May 25, 2011
Wrestling in Nunavut a real 'life experience': SuaveKayfabe still lives in the Great White North
By SEBASTIAN SUAVE - For SLAM! Wrestling
Life is about creating moments and experience. We are all accustomed with the comforts of routine that we often fail to exercise the initiative to do something different or special. For myself, there was a time where I did everything I could to avoid giving my dream of becoming a professional wrestling a chance.
Eventually, I grew a pair and now I am making life-long memories in an environment I love with a passion.
However, even the greatest joys of life can turn dull with routine. As much as I love wrestling in front of the same crowds with the same group of peers, the ultimate goal is to create "life experiences" through my passion. I want to create experiences that I will remember for the rest of my life with a bright smile. Thus far, my two prior trips to Iqaluit, Nunavut with Maximum Pro Wrestling (formerly BSE) are amongst the top highlights of my life and I am about to do the five-day trip yet again.
Where? To my surprise a lot of Canadians are not aware that we added a province/territory to our country in 1999, carved out of the east end of the Northwest Territories. It is really up north and it is freaking cold! The territory is primarily compromised of Inuits followed by aboriginals and non-aboriginals. Another note about the population is that they are some of the friendliest and welcoming people I have ever had the pleasure of meeting.

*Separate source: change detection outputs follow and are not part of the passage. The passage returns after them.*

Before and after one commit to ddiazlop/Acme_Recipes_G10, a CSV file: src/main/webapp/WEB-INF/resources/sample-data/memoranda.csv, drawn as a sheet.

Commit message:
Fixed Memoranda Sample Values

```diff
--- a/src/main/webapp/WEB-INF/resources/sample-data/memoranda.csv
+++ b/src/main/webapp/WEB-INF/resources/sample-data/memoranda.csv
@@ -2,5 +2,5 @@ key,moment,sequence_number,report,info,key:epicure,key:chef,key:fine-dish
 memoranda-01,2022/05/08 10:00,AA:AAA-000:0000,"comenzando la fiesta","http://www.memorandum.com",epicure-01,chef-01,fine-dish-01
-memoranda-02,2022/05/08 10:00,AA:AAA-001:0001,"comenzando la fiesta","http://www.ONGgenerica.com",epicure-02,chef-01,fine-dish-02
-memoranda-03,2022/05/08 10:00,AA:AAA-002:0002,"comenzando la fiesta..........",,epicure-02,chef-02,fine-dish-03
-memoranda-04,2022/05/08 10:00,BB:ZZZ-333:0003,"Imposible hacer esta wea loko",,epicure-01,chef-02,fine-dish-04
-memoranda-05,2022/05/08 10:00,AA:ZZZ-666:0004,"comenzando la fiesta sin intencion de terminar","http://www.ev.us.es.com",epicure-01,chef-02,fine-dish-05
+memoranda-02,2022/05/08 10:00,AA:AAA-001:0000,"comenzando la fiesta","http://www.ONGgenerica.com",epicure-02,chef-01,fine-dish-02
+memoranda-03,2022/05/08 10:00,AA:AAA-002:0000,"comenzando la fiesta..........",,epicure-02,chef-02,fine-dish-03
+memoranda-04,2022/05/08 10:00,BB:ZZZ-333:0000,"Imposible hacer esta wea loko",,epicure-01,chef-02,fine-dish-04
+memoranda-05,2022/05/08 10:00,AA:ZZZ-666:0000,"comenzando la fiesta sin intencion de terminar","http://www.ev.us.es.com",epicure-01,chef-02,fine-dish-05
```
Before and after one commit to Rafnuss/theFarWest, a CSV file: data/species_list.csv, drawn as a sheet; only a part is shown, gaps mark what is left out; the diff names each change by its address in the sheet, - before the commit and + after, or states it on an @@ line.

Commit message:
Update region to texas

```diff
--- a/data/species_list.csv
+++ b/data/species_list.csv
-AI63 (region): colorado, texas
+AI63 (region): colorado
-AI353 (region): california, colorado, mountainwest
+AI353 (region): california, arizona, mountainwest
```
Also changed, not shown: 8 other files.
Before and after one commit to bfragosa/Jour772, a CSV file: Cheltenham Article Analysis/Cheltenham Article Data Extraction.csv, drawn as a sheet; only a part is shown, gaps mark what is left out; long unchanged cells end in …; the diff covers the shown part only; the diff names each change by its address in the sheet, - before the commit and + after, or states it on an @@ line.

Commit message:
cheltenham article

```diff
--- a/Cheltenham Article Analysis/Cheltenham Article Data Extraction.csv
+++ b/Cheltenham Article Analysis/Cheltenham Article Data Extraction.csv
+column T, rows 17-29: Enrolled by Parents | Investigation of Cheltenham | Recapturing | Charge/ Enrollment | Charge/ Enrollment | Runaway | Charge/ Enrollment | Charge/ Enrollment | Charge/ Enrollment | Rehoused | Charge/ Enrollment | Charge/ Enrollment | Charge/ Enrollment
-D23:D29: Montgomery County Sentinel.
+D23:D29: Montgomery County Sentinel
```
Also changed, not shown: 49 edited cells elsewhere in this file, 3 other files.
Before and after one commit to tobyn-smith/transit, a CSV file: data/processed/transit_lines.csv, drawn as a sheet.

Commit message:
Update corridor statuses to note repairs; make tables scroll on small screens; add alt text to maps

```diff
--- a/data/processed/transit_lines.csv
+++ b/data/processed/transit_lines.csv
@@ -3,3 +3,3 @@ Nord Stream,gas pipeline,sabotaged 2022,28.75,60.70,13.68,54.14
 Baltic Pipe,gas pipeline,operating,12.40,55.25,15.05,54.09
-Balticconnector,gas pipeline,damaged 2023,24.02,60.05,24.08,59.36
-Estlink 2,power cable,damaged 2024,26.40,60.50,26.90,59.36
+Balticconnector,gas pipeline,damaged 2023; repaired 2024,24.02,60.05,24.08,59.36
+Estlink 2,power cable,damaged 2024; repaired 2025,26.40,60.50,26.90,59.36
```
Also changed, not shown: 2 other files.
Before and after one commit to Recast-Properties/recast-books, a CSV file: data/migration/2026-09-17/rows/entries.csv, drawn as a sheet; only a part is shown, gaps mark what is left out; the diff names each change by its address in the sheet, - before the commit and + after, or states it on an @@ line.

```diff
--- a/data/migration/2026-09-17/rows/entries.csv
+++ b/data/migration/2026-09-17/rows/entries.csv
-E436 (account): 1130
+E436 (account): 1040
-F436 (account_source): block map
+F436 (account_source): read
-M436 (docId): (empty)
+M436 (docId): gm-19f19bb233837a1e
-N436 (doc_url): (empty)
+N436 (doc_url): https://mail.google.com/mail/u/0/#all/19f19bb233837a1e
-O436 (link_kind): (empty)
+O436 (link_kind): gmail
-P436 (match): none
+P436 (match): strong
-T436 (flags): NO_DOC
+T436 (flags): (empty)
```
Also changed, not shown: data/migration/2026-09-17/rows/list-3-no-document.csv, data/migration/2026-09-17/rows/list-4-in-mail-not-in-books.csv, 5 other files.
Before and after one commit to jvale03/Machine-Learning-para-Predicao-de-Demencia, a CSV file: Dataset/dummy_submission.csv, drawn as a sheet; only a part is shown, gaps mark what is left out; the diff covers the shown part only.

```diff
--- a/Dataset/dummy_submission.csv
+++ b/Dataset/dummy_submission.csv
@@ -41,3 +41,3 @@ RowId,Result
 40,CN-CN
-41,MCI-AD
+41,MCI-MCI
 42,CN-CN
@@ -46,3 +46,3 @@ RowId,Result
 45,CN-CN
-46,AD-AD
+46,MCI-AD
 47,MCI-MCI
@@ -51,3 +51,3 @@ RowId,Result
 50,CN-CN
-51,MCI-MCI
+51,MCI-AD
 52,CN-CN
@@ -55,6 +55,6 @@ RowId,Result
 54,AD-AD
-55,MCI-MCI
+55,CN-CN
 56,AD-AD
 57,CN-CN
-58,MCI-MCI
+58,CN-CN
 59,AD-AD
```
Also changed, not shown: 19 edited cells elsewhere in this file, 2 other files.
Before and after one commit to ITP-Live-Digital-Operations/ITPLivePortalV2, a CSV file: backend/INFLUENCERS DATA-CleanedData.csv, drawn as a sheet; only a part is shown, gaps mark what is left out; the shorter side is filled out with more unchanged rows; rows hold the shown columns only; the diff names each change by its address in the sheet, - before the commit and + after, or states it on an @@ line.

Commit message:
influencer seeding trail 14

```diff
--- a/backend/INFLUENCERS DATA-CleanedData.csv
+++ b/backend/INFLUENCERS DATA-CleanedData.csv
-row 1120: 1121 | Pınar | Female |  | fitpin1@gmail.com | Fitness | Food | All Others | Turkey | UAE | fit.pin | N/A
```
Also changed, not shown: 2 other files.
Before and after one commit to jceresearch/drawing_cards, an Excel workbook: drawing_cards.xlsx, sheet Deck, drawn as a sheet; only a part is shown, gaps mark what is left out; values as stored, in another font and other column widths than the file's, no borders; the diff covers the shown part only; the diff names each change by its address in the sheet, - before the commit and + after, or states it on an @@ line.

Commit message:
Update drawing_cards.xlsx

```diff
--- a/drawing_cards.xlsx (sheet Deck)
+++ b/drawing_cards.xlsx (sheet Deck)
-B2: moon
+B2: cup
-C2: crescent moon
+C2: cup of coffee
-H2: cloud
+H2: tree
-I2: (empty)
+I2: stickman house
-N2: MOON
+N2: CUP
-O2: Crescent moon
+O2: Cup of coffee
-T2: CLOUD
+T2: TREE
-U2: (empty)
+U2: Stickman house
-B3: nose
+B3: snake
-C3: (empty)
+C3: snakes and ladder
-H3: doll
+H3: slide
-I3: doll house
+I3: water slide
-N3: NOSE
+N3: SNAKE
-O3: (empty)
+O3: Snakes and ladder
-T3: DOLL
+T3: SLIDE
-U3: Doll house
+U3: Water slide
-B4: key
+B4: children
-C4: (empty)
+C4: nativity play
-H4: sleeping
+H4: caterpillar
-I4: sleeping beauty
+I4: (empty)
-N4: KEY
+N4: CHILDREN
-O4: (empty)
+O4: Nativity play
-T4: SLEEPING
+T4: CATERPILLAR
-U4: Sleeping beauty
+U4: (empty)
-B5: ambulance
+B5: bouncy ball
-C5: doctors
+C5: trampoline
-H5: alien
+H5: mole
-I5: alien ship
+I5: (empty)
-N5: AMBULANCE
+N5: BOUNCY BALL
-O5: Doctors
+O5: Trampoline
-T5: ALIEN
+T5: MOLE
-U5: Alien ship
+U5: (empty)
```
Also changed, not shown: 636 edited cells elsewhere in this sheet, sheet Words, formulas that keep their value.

Upon arriving at the very bright yellow airport (so the pilots can actually see it) we were greeted by a friendly staff and some of the locals who would be assisting us during our stay. Our second time around we were greeted with smiles and hugs as if we were family that they have not seen in a while. We stayed at an inn where the local kids would often be roaming looking for the wrestlers. It was nice to enjoy some kayfabe as I was smeared with some innocent hatred for being a jerk in the ring.
Now our trips take the course of five days for a reason. We are not in Iqaluit just to perform in front of a roaring crowd of passionate fans. We are there to make a difference in the community and amongst the people. After settling in for a bit we made our way to elementary and high schools in different towns for speaking engagements. As much as some of us would like to believe we are everyday people, we were heroes and role models to these kids. It's a humbling experience the way these kids would look up to you despite being a relative stranger. During these speaking engagements we would share personal experiences in and out the ring that could positively affect their lives.
We made similar trips to hospitals and a correctional youth centre. We would exchange stories, ask each other questions and they would all take pictures with Brent Banks' Arctic Championship belt. The officers at the correctional service even let us ride their snowmobiles on their driving course. I was as cautious as a five year old riding a bicycle for the first time until my adrenaline kicked in and I tore it up at 10km/hr! Okay, I eventually sped up to a respectable speed.
Continuing, we did some media work with radio stations and television networks including the CBC studios in Iqaluit. My favourite media moment was when one local radio host solely focused on trash talking me as opposed to doing his job. I still wonder why I did not slap him silly.
After several other community efforts and fun tours, the event days came about on the Friday and Saturday. These events were packed with 800+ loud fans who cheered, stood up for hours and even threw their hats in celebration when Brent Banks defeated Tyson Dux for the Arctic Title. They swarmed the autograph line-ups and bought about anything -- even offering money for clothing and your water bottle. Not to mention the interviews. A babyface couldn't talk with getting swarmed with love and I couldn't get mine done because I was getting punched in the leg while getting my hair pulled.
I loved every second of it. It felt nostalgic in a way to have people be behind every moment -- be it a punch, a bodyslam or a verbal cheer/taunt. In the end, both nights ended with kids swarming the ring and many of the locals saying their goodbyes. The next morning we made our way back at the airport where some locals were yet again saying their goodbyes and some even crying. It is easy to laugh at such events but I cherish them and do not take them for granted for a second. We made a difference in these people's lives and they did the same for us. I will forever embrace the "life experience" of travelling to Nunavut for the rest of my days while looking forward to the next visit. This is the kind of stuff I live for.
P.S. Kudos to Maximum Pro Wrestling (and BSE in the past) for their outstanding community efforts. Closer to my Toronto home is Tigerfest 2011 in Milton on Saturday, June 4th -- details at www.tigerjeetsinghfoundation.com.
Sebastian Suave is a Toronto-based wrestler, and a graduate of the Squared Circle Wrestling school. He can be emailed at email@example.com.